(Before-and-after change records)
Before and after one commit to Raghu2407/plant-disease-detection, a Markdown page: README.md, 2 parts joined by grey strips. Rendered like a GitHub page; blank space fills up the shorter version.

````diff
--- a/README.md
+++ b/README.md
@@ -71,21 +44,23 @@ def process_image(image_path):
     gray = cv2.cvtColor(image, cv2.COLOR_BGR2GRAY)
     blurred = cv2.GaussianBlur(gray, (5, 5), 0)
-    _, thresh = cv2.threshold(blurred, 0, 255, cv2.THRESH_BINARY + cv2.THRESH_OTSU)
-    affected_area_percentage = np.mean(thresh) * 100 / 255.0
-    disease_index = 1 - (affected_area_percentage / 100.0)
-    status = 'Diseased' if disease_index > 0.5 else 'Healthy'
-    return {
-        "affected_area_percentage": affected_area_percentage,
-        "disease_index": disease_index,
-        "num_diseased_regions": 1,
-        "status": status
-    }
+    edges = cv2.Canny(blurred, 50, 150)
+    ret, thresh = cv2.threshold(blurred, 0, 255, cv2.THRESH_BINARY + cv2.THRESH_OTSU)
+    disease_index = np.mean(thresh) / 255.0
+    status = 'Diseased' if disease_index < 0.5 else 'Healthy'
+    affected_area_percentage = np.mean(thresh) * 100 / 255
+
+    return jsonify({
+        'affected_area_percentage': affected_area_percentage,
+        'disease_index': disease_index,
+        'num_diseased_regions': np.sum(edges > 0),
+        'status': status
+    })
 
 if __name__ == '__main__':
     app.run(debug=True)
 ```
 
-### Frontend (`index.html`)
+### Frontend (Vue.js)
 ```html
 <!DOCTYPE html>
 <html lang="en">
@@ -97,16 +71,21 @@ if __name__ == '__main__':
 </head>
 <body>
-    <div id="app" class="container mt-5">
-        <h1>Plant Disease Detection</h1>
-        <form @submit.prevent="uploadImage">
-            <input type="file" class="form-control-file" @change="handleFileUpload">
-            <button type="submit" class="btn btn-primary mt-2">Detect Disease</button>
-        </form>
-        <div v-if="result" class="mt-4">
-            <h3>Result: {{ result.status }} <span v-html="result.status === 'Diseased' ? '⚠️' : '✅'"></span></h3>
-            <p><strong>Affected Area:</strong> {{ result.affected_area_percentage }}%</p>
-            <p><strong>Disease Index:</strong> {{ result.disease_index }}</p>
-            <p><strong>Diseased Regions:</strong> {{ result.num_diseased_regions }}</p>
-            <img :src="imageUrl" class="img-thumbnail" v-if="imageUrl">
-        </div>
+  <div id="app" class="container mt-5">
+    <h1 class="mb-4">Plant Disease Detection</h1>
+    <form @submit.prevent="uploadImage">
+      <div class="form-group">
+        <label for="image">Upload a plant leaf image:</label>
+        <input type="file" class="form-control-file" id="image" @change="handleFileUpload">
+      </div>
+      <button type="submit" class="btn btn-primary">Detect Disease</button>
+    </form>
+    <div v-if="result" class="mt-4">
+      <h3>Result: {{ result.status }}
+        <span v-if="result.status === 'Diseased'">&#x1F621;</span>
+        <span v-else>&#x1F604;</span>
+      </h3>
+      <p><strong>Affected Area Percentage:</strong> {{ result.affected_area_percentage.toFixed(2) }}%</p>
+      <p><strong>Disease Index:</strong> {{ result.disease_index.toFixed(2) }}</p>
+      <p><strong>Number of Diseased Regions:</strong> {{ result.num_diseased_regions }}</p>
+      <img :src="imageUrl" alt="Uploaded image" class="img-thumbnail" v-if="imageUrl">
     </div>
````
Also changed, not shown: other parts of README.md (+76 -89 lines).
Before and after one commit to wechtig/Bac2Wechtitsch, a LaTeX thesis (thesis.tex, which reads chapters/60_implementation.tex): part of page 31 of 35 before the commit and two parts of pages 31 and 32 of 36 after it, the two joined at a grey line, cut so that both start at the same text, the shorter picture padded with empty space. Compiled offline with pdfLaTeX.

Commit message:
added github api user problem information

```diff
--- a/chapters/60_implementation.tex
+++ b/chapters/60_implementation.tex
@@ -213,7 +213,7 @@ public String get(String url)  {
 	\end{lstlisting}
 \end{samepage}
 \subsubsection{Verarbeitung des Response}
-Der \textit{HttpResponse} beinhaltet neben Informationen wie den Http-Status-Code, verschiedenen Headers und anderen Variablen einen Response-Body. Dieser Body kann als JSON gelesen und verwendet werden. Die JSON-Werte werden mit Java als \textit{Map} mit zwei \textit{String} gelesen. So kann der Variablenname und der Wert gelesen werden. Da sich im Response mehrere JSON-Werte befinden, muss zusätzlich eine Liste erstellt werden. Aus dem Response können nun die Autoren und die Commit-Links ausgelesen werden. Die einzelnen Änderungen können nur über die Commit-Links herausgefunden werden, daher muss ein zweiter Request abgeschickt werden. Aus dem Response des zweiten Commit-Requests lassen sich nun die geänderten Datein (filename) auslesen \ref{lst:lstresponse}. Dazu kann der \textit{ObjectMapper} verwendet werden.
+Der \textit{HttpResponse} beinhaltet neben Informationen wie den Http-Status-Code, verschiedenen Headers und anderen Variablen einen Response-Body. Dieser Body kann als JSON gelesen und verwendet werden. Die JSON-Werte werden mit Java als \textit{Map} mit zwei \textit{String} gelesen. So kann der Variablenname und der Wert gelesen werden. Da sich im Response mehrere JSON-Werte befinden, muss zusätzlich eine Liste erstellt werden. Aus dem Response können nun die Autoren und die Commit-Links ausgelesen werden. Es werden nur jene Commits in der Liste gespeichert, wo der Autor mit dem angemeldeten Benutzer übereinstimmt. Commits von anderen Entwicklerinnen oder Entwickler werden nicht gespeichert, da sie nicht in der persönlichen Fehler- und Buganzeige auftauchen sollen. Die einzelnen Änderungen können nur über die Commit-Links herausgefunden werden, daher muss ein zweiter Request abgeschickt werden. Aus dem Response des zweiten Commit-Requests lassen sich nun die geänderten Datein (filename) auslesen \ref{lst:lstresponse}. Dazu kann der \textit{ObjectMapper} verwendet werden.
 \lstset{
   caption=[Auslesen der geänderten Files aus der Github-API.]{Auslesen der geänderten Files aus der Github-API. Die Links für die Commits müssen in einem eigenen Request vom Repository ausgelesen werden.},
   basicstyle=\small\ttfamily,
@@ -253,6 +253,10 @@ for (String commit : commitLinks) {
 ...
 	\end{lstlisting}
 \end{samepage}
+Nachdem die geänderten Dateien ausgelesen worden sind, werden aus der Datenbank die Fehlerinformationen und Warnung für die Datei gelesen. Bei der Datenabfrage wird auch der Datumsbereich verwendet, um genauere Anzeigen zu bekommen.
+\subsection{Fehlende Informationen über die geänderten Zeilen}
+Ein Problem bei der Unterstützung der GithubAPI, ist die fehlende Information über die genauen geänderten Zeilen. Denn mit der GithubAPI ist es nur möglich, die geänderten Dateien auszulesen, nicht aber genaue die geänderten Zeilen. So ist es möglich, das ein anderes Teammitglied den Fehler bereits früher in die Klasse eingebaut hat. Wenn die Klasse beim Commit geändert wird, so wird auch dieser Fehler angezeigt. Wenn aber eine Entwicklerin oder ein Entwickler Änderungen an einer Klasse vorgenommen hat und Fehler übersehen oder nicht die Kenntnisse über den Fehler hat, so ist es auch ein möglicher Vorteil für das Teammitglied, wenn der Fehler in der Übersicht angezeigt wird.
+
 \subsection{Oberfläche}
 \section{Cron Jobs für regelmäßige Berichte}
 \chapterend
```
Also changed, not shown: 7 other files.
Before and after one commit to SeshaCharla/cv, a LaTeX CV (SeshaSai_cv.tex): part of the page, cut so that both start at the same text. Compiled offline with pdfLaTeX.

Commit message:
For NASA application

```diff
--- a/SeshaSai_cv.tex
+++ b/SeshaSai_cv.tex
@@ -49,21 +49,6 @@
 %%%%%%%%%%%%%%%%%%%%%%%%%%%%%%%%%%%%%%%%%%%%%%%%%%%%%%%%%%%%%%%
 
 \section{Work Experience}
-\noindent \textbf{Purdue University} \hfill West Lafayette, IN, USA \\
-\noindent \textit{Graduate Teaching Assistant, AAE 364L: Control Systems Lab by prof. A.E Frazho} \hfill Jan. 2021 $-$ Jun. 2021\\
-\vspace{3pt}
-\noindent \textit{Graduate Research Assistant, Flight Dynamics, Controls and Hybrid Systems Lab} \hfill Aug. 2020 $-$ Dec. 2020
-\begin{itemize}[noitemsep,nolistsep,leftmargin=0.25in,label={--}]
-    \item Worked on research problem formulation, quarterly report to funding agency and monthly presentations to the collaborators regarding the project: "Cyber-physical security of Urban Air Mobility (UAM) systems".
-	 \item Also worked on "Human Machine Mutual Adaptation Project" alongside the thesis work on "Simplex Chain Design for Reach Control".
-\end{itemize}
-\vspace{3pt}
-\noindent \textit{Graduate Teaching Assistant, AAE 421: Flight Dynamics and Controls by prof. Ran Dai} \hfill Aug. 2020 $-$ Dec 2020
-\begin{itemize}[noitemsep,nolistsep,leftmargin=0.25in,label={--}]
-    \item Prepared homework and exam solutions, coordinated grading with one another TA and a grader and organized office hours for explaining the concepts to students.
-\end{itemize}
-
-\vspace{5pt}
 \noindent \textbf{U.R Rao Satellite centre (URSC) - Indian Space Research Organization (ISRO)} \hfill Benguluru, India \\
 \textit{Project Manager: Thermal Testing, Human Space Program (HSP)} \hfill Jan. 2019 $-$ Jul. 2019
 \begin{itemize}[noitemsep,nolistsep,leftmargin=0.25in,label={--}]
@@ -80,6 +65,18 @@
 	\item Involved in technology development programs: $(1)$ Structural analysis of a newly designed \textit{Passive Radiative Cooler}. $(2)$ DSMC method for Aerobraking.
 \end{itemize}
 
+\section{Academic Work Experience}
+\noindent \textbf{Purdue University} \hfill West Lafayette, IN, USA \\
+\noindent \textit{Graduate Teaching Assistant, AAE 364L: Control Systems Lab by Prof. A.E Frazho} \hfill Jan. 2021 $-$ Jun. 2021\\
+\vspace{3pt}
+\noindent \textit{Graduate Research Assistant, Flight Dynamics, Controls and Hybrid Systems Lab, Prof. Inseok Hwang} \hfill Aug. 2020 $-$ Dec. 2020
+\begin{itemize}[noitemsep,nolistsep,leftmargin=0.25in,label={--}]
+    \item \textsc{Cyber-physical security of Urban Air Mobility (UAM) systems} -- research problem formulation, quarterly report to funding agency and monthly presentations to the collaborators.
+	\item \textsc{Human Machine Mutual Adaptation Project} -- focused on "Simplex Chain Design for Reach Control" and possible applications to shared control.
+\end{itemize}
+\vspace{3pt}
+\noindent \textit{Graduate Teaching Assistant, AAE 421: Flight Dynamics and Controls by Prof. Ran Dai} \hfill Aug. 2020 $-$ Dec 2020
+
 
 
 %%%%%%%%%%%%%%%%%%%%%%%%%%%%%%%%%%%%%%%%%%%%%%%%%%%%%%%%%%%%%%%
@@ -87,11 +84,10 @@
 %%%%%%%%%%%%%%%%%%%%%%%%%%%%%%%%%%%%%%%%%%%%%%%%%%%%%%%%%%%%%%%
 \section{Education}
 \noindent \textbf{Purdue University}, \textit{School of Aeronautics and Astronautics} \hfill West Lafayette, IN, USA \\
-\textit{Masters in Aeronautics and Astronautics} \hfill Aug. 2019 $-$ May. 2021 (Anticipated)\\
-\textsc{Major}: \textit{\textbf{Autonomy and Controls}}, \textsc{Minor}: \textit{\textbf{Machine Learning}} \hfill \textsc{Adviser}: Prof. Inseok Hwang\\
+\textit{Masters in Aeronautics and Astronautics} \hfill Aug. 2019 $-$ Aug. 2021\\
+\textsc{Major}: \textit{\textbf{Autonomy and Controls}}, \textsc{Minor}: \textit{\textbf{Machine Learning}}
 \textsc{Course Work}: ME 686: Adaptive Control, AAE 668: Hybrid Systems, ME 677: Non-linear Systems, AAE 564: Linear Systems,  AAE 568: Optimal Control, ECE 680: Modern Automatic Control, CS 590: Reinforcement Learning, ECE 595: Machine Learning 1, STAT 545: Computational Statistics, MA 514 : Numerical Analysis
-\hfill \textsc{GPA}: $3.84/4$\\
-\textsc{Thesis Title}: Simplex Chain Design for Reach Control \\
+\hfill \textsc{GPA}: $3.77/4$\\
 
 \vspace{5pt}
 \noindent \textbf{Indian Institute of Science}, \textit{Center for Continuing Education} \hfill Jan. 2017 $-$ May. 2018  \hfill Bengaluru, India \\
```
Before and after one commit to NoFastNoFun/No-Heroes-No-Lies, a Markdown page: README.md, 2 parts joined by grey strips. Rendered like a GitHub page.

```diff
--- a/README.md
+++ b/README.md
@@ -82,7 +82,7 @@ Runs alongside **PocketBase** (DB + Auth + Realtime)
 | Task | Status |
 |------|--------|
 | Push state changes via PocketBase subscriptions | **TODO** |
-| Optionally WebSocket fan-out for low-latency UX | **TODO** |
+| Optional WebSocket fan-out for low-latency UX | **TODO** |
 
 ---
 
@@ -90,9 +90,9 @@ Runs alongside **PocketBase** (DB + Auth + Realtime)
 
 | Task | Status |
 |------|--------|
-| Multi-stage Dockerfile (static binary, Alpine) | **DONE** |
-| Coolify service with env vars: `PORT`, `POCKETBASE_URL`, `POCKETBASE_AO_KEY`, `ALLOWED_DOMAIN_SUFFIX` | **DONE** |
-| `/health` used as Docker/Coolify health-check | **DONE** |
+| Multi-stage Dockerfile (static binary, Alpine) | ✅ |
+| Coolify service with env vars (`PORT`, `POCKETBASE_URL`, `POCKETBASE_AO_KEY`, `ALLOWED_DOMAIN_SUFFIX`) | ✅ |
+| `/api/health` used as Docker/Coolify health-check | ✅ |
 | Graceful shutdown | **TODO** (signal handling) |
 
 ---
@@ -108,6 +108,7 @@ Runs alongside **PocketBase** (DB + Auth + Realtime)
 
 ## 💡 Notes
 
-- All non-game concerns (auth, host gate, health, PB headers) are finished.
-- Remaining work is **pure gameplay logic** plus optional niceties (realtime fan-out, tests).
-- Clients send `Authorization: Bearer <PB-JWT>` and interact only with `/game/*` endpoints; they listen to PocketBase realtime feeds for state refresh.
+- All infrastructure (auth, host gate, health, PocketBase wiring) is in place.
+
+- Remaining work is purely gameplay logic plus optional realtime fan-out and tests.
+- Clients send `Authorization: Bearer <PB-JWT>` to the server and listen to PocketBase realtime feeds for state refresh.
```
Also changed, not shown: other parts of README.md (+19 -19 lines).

- [AIM OF THE TASK]
Where a line in the records above includes the string "West", show it.

- [OUTPUT OF THE TASK]
-\noindent \textbf{Purdue University} \hfill West Lafayette, IN, USA \\
+\noindent \textbf{Purdue University} \hfill West Lafayette, IN, USA \\
 \noindent \textbf{Purdue University}, \textit{School of Aeronautics and Astronautics} \hfill West Lafayette, IN, USA \\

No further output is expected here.